The scheme members, for all the best reasons, are probably the most complicated component
Personally I don’t do complicated. If enough thought is applied and testing is carried out most processes and procedures can be simplified. I’ve spent a large proportion of my working life simplifying my work and, in my personal opinion, this should equally apply to running a T&C Scheme.
A T&C scheme should add lots of value. But this all depends on how a firm, and the scheme members, view it and use it. The scheme members, for all the best reasons, are probably the most complicated component. After all, you can’t simplify a human being. But if you understand the individual and their view on the scheme, you can make things simpler for them.
Let’s say you are running a T&C Scheme for a small firm with half a dozen advisers. Even though the scheme contains generally the same criteria for advisers, it is highly likely that each adviser will view the scheme in a different way, ranging from perhaps full embracement where the adviser will see the scheme as a tool to help them to perhaps almost an impression of resentment where the adviser will do as much as possible to avoid any direct involvement. In my experience, most advisers fall somewhere in between. But it’s the two extremes that present the most interesting challenge.
For example, there will always be the adviser who embraces the T&C scheme perhaps sees the value in the feedback and monitoring. Maybe they see a financial incentive in meeting whatever KPI’s they have been set. Whatever the reasons, this adviser will be the one who will be on time for their 121 meetings. They will be the one who will thank you for your time and input. And then there is the adviser at the opposite end of the scale. The adviser that often has an excuse for not being able to make a 121 either on a certain day, or at a certain time or venue. They will likely be the one who you have to push hard to get an accompanied meeting in the diary. They may be the one who you have to use authority to obtain enforcement. The same diversity applies to the individuals who are decision makers in firms, or other non-client facing members. Some will fully embrace the T&C Scheme. Others simply don’t see the value and are likely to adopt a tick box approach.
Put simply, the T&C Scheme provides the firm with a robust process that allows it to fully monitor and document the professional prowess of its advisers. It provides the firm with the ability to document the progress of its advisers.

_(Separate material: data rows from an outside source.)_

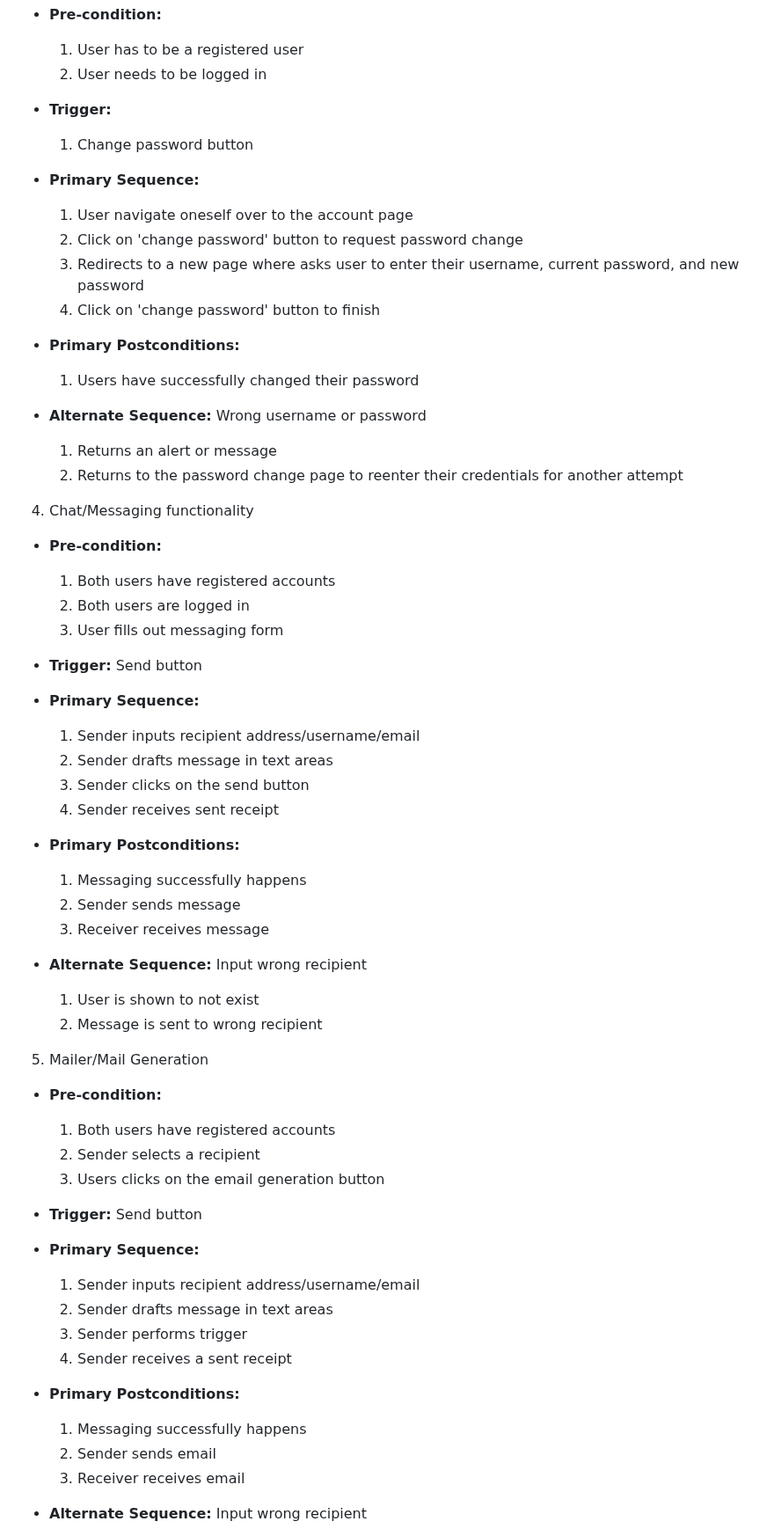
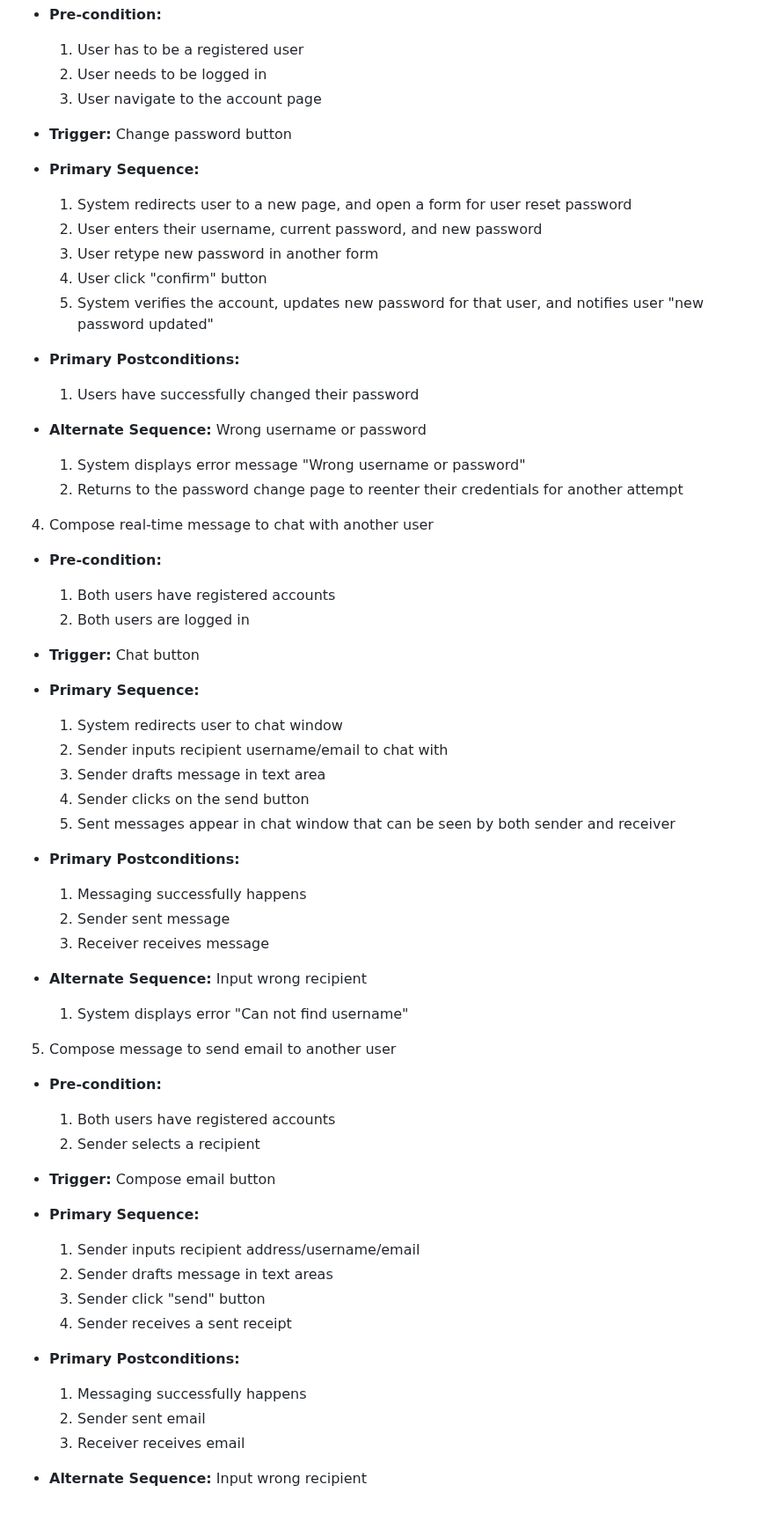
Before and after one commit to CMPE131-yuh/SeaMail, a Markdown page: requirements.md, the part around one of its changes. Shown at 88% size. GitHub-like rendering; blank space fills up the shorter version.

```diff
--- a/requirements.md
+++ b/requirements.md
@@ -76,17 +76,17 @@
 
   1. User has to be a registered user
   2. User needs to be logged in
+  3. User navigate to the account page
 
-- **Trigger:**
-
-  1. Change password button
+- **Trigger:** Change password button
 
 - **Primary Sequence:**
 
-  1. User navigate oneself over to the account page
-  2. Click on 'change password' button to request password change
-  3. Redirects to a new page where asks user to enter their username, current password, and new password
-  4. Click on 'change password' button to finish
+  1. System redirects user to a new page, and open a form for user reset password
+  2. User enters their username, current password, and new password
+  3. User retype new password in another form
+  4. User click "confirm" button
+  5. System verifies the account, updates new password for that user, and notifies user "new password updated"
 
 - **Primary Postconditions:**
 
@@ -94,58 +94,56 @@
 
 - **Alternate Sequence:** Wrong username or password
 
-  1. Returns an alert or message
+  1. System displays error message "Wrong username or password"
   2. Returns to the password change page to reenter their credentials for another attempt
 
-4. Chat/Messaging functionality
+4. Compose real-time message to chat with another user
 
 - **Pre-condition:**
 
   1. Both users have registered accounts
   2. Both users are logged in
-  3. User fills out messaging form
 
-- **Trigger:** Send button
+- **Trigger:** Chat button
+
+- **Primary Sequence:**
+
+  1. System redirects user to chat window
+  2. Sender inputs recipient username/email to chat with
+  3. Sender drafts message in text area
+  4. Sender clicks on the send button
+  5. Sent messages appear in chat window that can be seen by both sender and receiver
+
+- **Primary Postconditions:**
+
+  1. Messaging successfully happens
+  2. Sender sent message
+  3. Receiver receives message
+
+- **Alternate Sequence:** Input wrong recipient
+
+  1. System displays error "Can not find username"
+
+5. Compose message to send email to another user
+
+- **Pre-condition:**
+
+  1. Both users have registered accounts
+  2. Sender selects a recipient
+
+- **Trigger:** Compose email button
 
 - **Primary Sequence:**
 
   1. Sender inputs recipient address/username/email
   2. Sender drafts message in text areas
-  3. Sender clicks on the send button
-  4. Sender receives sent receipt
-
-- **Primary Postconditions:**
-
-  1. Messaging successfully happens
-  2. Sender sends message
-  3. Receiver receives message
-
-- **Alternate Sequence:** Input wrong recipient
-
-  1. User is shown to not exist
-  2. Message is sent to wrong recipient
-
-5. Mailer/Mail Generation
-
-- **Pre-condition:**
-
-  1. Both users have registered accounts
-  2. Sender selects a recipient
-  3. Users clicks on the email generation button
-
-- **Trigger:** Send button
-
-- **Primary Sequence:**
-
-  1. Sender inputs recipient address/username/email
-  2. Sender drafts message in text areas
-  3. Sender performs trigger
+  3. Sender click "send" button
   4. Sender receives a sent receipt
 
 - **Primary Postconditions:**
 
   1. Messaging successfully happens
-  2. Sender sends email
+  2. Sender sent email
   3. Receiver receives email
 
 - **Alternate Sequence:** Input wrong recipient
```
Also changed, not shown: other parts of requirements.md (+32 -32 lines).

It could allow the firm to reward its advisers based on meeting set criteria in the form of KPI’s, as an alternative or as a support to revenue earned. For the advisers it provides them with a backup that identifies and deals with any training issues. It allows them to focus on what they need to develop rather than just doing CPD for the sake of it. Depending on the firm, it could also allow them to increase their personal wealth as well as that of their clients.
Surely it’s our job as T&C Specialists to understand how individuals view the T&C Scheme? We need to help them realise and embrace the virtues of the T&C Scheme. The T&C Scheme doesn’t need to be complicated. If we make it complicated, we are more likely to see less engagement. Simplify it, and we can create engagement and value.